Problem to solve
Return the records word for word. Pictures do not belong in the copy.

The input
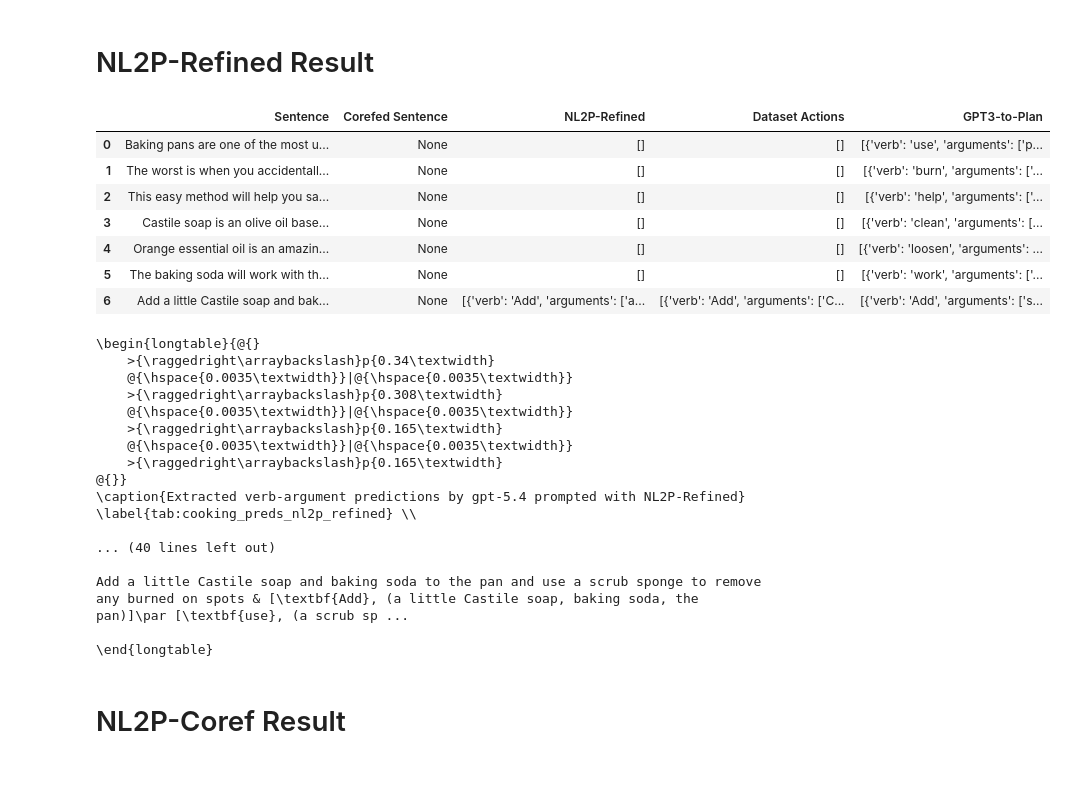
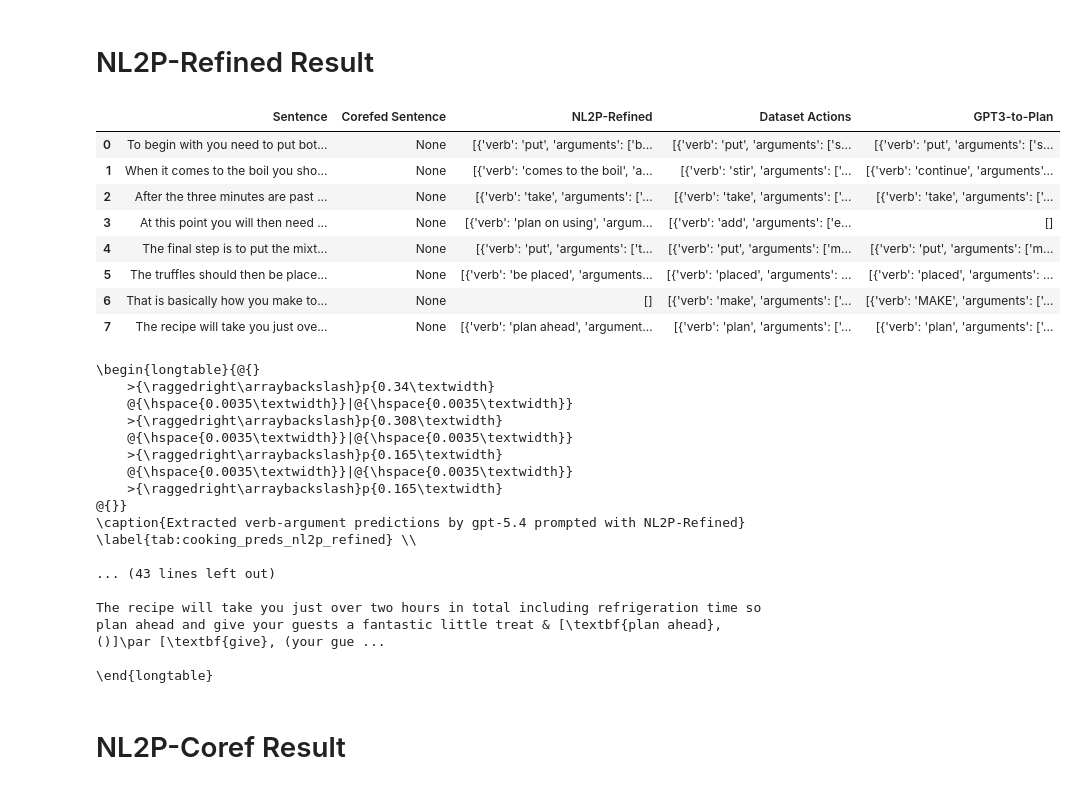
Before and after one commit to utop1an/llm-action-extraction, a Jupyter notebook: diagnosis/read_results_into_table.ipynb, the cells around one changed output. Drawn from its saved outputs; the diff is of its cells as text; code cells hidden in the pictures.

```diff
--- a/diagnosis/read_results_into_table.ipynb
+++ b/diagnosis/read_results_into_table.ipynb
@@ -100,10 +104,17 @@ def align_predictions_to_sentences(sentences, predictions):
             None,
         )
         if match_index is None:
-            raise ValueError(
-                f"Could not align predicted verb {verb!r} at or after sentence "
-                f"{sentence_index}."
+            match_index = next(
+                (
+                    index
+                    for index in range(0, sentence_index)
+                    if phrase_occurs(verb, sentences[index])
+                ),
+                None,
             )
+        if match_index is None:
+            # Fallback for completely hallucinated/unmatched verbs: attach to current sentence
+            match_index = sentence_index
 
         aligned[match_index].append(prediction)
         sentence_index = match_index
@@ -224,10 +235,17 @@ def align_comparison_actions_to_sentences(sentences, actions):
             None,
         )
         if match_index is None:
-            raise ValueError(
-                f"Could not align GPT3-to-Plan verb {verb!r} at or after "
-                f"sentence {sentence_index}."
+            match_index = next(
+                (
+                    index
+                    for index in range(0, sentence_index)
+                    if comparison_verb_occurs(verb, sentences[index])
+                ),
+                None,
             )
+        if match_index is None:
+            # Fallback for completely hallucinated/unmatched verbs: attach to current sentence
+            match_index = sentence_index
 
         aligned[match_index].append(action)
         sentence_index = match_index
@@ -602,31 +618,32 @@ Press the towel gently to help absorb any moisture from the suit & [\textbf{Pres
 # NL2P-Refined Result
 # %%
 selected_dataset = "cooking"
-doc_id = 108
+doc_id = 62
 
 dataframe2 = json_result_to_dataframe(
     input_path=PROJECT_ROOT / f"results/nl2p_1_ablation/{SELECTED_MODEL}/{selected_dataset}_nl2p_1_ablation_{SELECTED_MODEL}.json",
     results_name="NL2P-Refined",
     comparison_path=PROJECT_ROOT / f"results/gpt3_to_plan/{SELECTED_MODEL}/{selected_dataset}_gpt3_to_plan_{SELECTED_MODEL}.json",
     doc_id=doc_id,
 )
 display_wrapped_dataframe(dataframe2)
 
 table2 = dataframe_to_longtable(
     dataframe2,
     caption=f"Extracted verb-argument predictions by {SELECTED_MODEL} prompted with NL2P-Refined",
     label=f"tab:{selected_dataset}_preds_nl2p_refined",
 )
 print(table2)
 # %% [output]
 |  | Sentence | Corefed Sentence | NL2P-Refined | Dataset Actions | GPT3-to-Plan |
-| 0 | Baking pans are one of the most u... | None | [] | [] | [{'verb': 'use', 'arguments': ['p... |
-| 1 | The worst is when you accidentall... | None | [] | [] | [{'verb': 'burn', 'arguments': ['... |
-| 2 | This easy method will help you sa... | None | [] | [] | [{'verb': 'help', 'arguments': ['... |
-| 3 | Castile soap is an olive oil base... | None | [] | [] | [{'verb': 'clean', 'arguments': [... |
-| 4 | Orange essential oil is an amazin... | None | [] | [] | [{'verb': 'loosen', 'arguments': ... |
-| 5 | The baking soda will work with th... | None | [] | [] | [{'verb': 'work', 'arguments': ['... |
-| 6 | Add a little Castile soap and bak... | None | [{'verb': 'Add', 'arguments': ['a... | [{'verb': 'Add', 'arguments': ['C... | [{'verb': 'Add', 'arguments': ['s... |
+| 0 | To begin with you need to put bot... | None | [{'verb': 'put', 'arguments': ['b... | [{'verb': 'put', 'arguments': ['s... | [{'verb': 'put', 'arguments': ['s... |
+| 1 | When it comes to the boil you sho... | None | [{'verb': 'comes to the boil', 'a... | [{'verb': 'stir', 'arguments': ['... | [{'verb': 'continue', 'arguments'... |
+| 2 | After the three minutes are past ... | None | [{'verb': 'take', 'arguments': ['... | [{'verb': 'take', 'arguments': ['... | [{'verb': 'take', 'arguments': ['... |
+| 3 | At this point you will then need ... | None | [{'verb': 'plan on using', 'argum... | [{'verb': 'add', 'arguments': ['e... | [] |
+| 4 | The final step is to put the mixt... | None | [{'verb': 'put', 'arguments': ['t... | [{'verb': 'put', 'arguments': ['m... | [{'verb': 'put', 'arguments': ['m... |
+| 5 | The truffles should then be place... | None | [{'verb': 'be placed', 'arguments... | [{'verb': 'placed', 'arguments': ... | [{'verb': 'placed', 'arguments': ... |
+| 6 | That is basically how you make to... | None | [] | [{'verb': 'make', 'arguments': ['... | [{'verb': 'MAKE', 'arguments': ['... |
+| 7 | The recipe will take you just ove... | None | [{'verb': 'plan ahead', 'argument... | [{'verb': 'plan', 'arguments': ['... | [{'verb': 'plan', 'arguments': ['... |
 \begin{longtable}{@{}
     >{\raggedright\arraybackslash}p{0.34\textwidth}
     @{\hspace{0.0035\textwidth}}|@{\hspace{0.0035\textwidth}}
@@ -639,9 +656,9 @@ print(table2)
 \caption{Extracted verb-argument predictions by gpt-5.4 prompted with NL2P-Refined}
 \label{tab:cooking_preds_nl2p_refined} \\
 
-... (40 lines left out)
+... (43 lines left out)
 
-Add a little Castile soap and baking soda to the pan and use a scrub sponge to remove any burned on spots & [\textbf{Add}, (a little Castile soap, baking soda, the pan)]\par [\textbf{use}, (a scrub sp ...
+The recipe will take you just over two hours in total including refrigeration time so plan ahead and give your guests a fantastic little treat & [\textbf{plan ahead}, ()]\par [\textbf{give}, (your gue ...
 
 \end{longtable}
 # %% [markdown]
```
Also changed, not shown: parts of 3 cells of this notebook, 1 other file.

Solution to the exercise
Before and after one commit to utop1an/llm-action-extraction, a Jupyter notebook: diagnosis/read_results_into_table.ipynb, the cells around one changed output. Drawn from its saved outputs; the diff is of its cells as text; code cells hidden in the pictures.

```diff
--- a/diagnosis/read_results_into_table.ipynb
+++ b/diagnosis/read_results_into_table.ipynb
@@ -100,10 +104,17 @@ def align_predictions_to_sentences(sentences, predictions):
             None,
         )
         if match_index is None:
-            raise ValueError(
-                f"Could not align predicted verb {verb!r} at or after sentence "
-                f"{sentence_index}."
+            match_index = next(
+                (
+                    index
+                    for index in range(0, sentence_index)
+                    if phrase_occurs(verb, sentences[index])
+                ),
+                None,
             )
+        if match_index is None:
+            # Fallback for completely hallucinated/unmatched verbs: attach to current sentence
+            match_index = sentence_index
 
         aligned[match_index].append(prediction)
         sentence_index = match_index
@@ -224,10 +235,17 @@ def align_comparison_actions_to_sentences(sentences, actions):
             None,
         )
         if match_index is None:
-            raise ValueError(
-                f"Could not align GPT3-to-Plan verb {verb!r} at or after "
-                f"sentence {sentence_index}."
+            match_index = next(
+                (
+                    index
+                    for index in range(0, sentence_index)
+                    if comparison_verb_occurs(verb, sentences[index])
+                ),
+                None,
             )
+        if match_index is None:
+            # Fallback for completely hallucinated/unmatched verbs: attach to current sentence
+            match_index = sentence_index
 
         aligned[match_index].append(action)
         sentence_index = match_index
@@ -602,31 +618,32 @@ Press the towel gently to help absorb any moisture from the suit & [\textbf{Pres
 # NL2P-Refined Result
 # %%
 selected_dataset = "cooking"
-doc_id = 108
+doc_id = 62
 
 dataframe2 = json_result_to_dataframe(
     input_path=PROJECT_ROOT / f"results/nl2p_1_ablation/{SELECTED_MODEL}/{selected_dataset}_nl2p_1_ablation_{SELECTED_MODEL}.json",
     results_name="NL2P-Refined",
     comparison_path=PROJECT_ROOT / f"results/gpt3_to_plan/{SELECTED_MODEL}/{selected_dataset}_gpt3_to_plan_{SELECTED_MODEL}.json",
     doc_id=doc_id,
 )
 display_wrapped_dataframe(dataframe2)
 
 table2 = dataframe_to_longtable(
     dataframe2,
     caption=f"Extracted verb-argument predictions by {SELECTED_MODEL} prompted with NL2P-Refined",
     label=f"tab:{selected_dataset}_preds_nl2p_refined",
 )
 print(table2)
 # %% [output]
 |  | Sentence | Corefed Sentence | NL2P-Refined | Dataset Actions | GPT3-to-Plan |
-| 0 | Baking pans are one of the most u... | None | [] | [] | [{'verb': 'use', 'arguments': ['p... |
-| 1 | The worst is when you accidentall... | None | [] | [] | [{'verb': 'burn', 'arguments': ['... |
-| 2 | This easy method will help you sa... | None | [] | [] | [{'verb': 'help', 'arguments': ['... |
-| 3 | Castile soap is an olive oil base... | None | [] | [] | [{'verb': 'clean', 'arguments': [... |
-| 4 | Orange essential oil is an amazin... | None | [] | [] | [{'verb': 'loosen', 'arguments': ... |
-| 5 | The baking soda will work with th... | None | [] | [] | [{'verb': 'work', 'arguments': ['... |
-| 6 | Add a little Castile soap and bak... | None | [{'verb': 'Add', 'arguments': ['a... | [{'verb': 'Add', 'arguments': ['C... | [{'verb': 'Add', 'arguments': ['s... |
+| 0 | To begin with you need to put bot... | None | [{'verb': 'put', 'arguments': ['b... | [{'verb': 'put', 'arguments': ['s... | [{'verb': 'put', 'arguments': ['s... |
+| 1 | When it comes to the boil you sho... | None | [{'verb': 'comes to the boil', 'a... | [{'verb': 'stir', 'arguments': ['... | [{'verb': 'continue', 'arguments'... |
+| 2 | After the three minutes are past ... | None | [{'verb': 'take', 'arguments': ['... | [{'verb': 'take', 'arguments': ['... | [{'verb': 'take', 'arguments': ['... |
+| 3 | At this point you will then need ... | None | [{'verb': 'plan on using', 'argum... | [{'verb': 'add', 'arguments': ['e... | [] |
+| 4 | The final step is to put the mixt... | None | [{'verb': 'put', 'arguments': ['t... | [{'verb': 'put', 'arguments': ['m... | [{'verb': 'put', 'arguments': ['m... |
+| 5 | The truffles should then be place... | None | [{'verb': 'be placed', 'arguments... | [{'verb': 'placed', 'arguments': ... | [{'verb': 'placed', 'arguments': ... |
+| 6 | That is basically how you make to... | None | [] | [{'verb': 'make', 'arguments': ['... | [{'verb': 'MAKE', 'arguments': ['... |
+| 7 | The recipe will take you just ove... | None | [{'verb': 'plan ahead', 'argument... | [{'verb': 'plan', 'arguments': ['... | [{'verb': 'plan', 'arguments': ['... |
 \begin{longtable}{@{}
     >{\raggedright\arraybackslash}p{0.34\textwidth}
     @{\hspace{0.0035\textwidth}}|@{\hspace{0.0035\textwidth}}
@@ -639,9 +656,9 @@ print(table2)
 \caption{Extracted verb-argument predictions by gpt-5.4 prompted with NL2P-Refined}
 \label{tab:cooking_preds_nl2p_refined} \\
 
-... (40 lines left out)
+... (43 lines left out)
 
-Add a little Castile soap and baking soda to the pan and use a scrub sponge to remove any burned on spots & [\textbf{Add}, (a little Castile soap, baking soda, the pan)]\par [\textbf{use}, (a scrub sp ...
+The recipe will take you just over two hours in total including refrigeration time so plan ahead and give your guests a fantastic little treat & [\textbf{plan ahead}, ()]\par [\textbf{give}, (your gue ...
 
 \end{longtable}
 # %% [markdown]
```
Also changed, not shown: parts of 3 cells of this notebook, 1 other file.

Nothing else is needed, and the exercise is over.